#### What you are asked to do:
Please repeat every entry exactly as written, but skip the pictures.
Segment Start: Supplied data
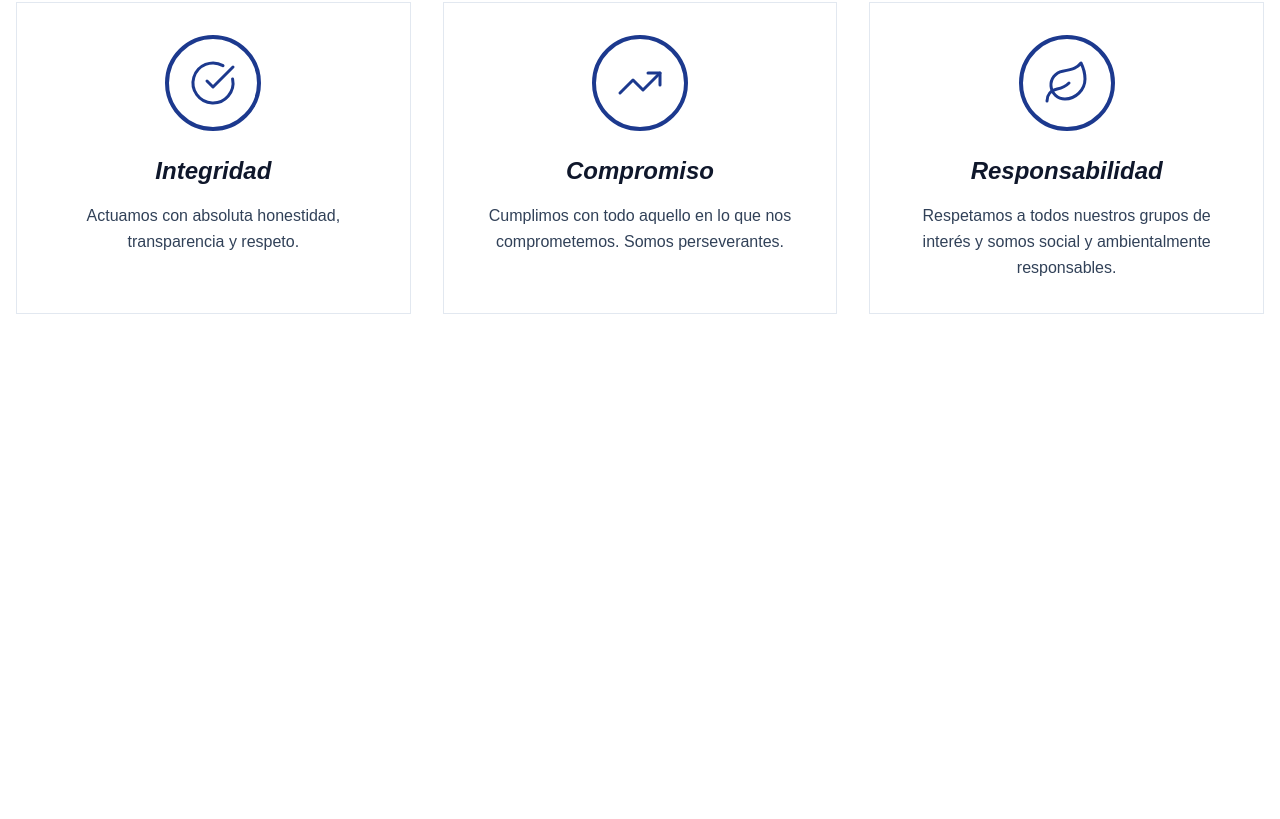
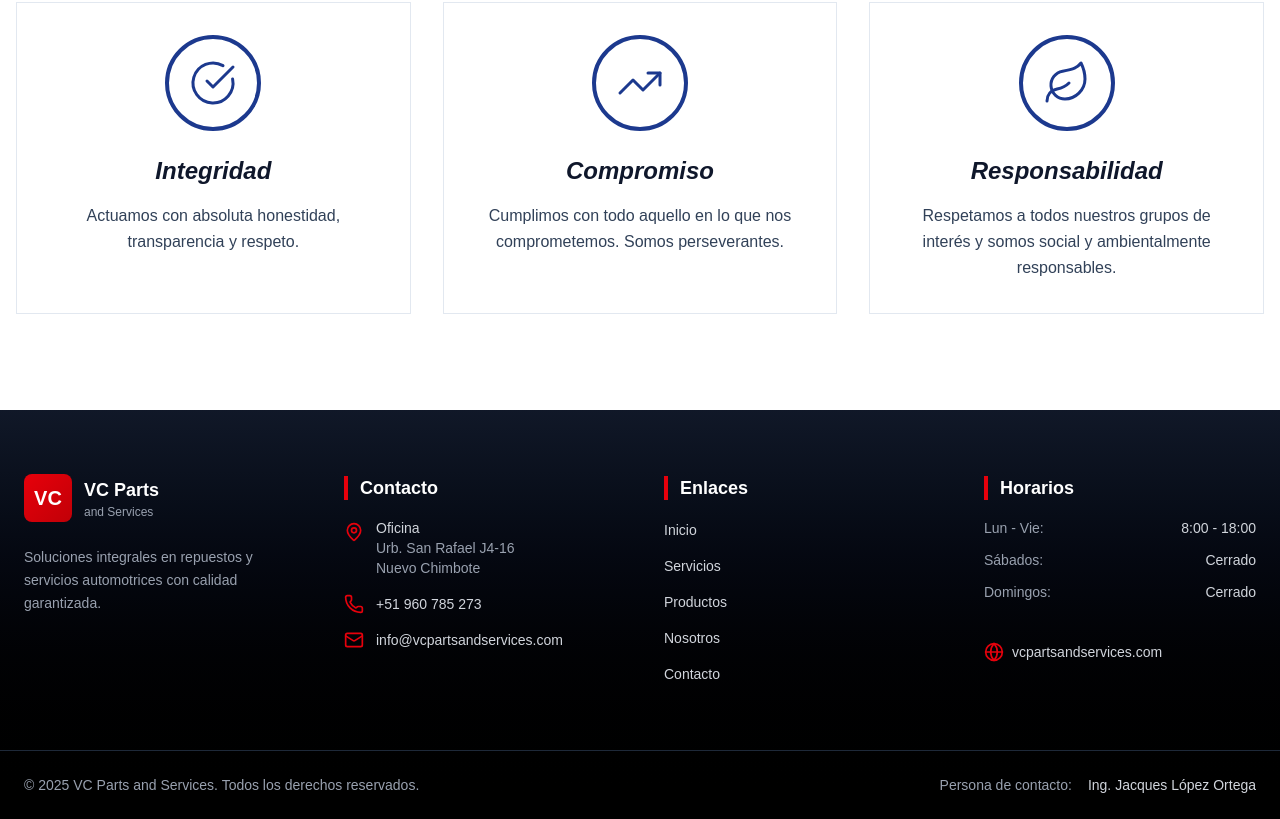
Before and after one commit to alancueva/vcpartsandservices, a Next.js app: page /pages/valores in a window 1280 px wide. Shown: the part 656-1475 px from the top of the page. Before the commit the page ends 1066 px from the top, so only its background shows below. Built offline with nearby package versions, Linux system fonts and the light colour scheme.

Commit message:
agrego el footer el elayout principal

```diff
--- a/src/app/layout.tsx
+++ b/src/app/layout.tsx
@@ -1,7 +1,9 @@
 import type { Metadata } from "next";
 import { Geist, Geist_Mono } from "next/font/google";
 import "./globals.css";
-import Navbar from "../components/navbar";
+import Navbar from "@/components/navbar";
+import Footer from "@/components/footer";
+
 
 const geistSans = Geist({
   variable: "--font-geist-sans",
@@ -30,6 +32,7 @@ export default function RootLayout({
       >
         <Navbar/>
         {children}
+        <Footer/>
       </body>
     </html>
   );
```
Segment End: Supplied data
#### Task response:
Before and after one commit to alancueva/vcpartsandservices, a Next.js app: page /pages/valores in a window 1280 px wide. Shown: the part 656-1475 px from the top of the page. Before the commit the page ends 1066 px from the top, so only its background shows below. Built offline with nearby package versions, Linux system fonts and the light colour scheme.

Commit message:
agrego el footer el elayout principal

```diff
--- a/src/app/layout.tsx
+++ b/src/app/layout.tsx
@@ -1,7 +1,9 @@
 import type { Metadata } from "next";
 import { Geist, Geist_Mono } from "next/font/google";
 import "./globals.css";
-import Navbar from "../components/navbar";
+import Navbar from "@/components/navbar";
+import Footer from "@/components/footer";
+
 
 const geistSans = Geist({
   variable: "--font-geist-sans",
@@ -30,6 +32,7 @@ export default function RootLayout({
       >
         <Navbar/>
         {children}
+        <Footer/>
       </body>
     </html>
   );
```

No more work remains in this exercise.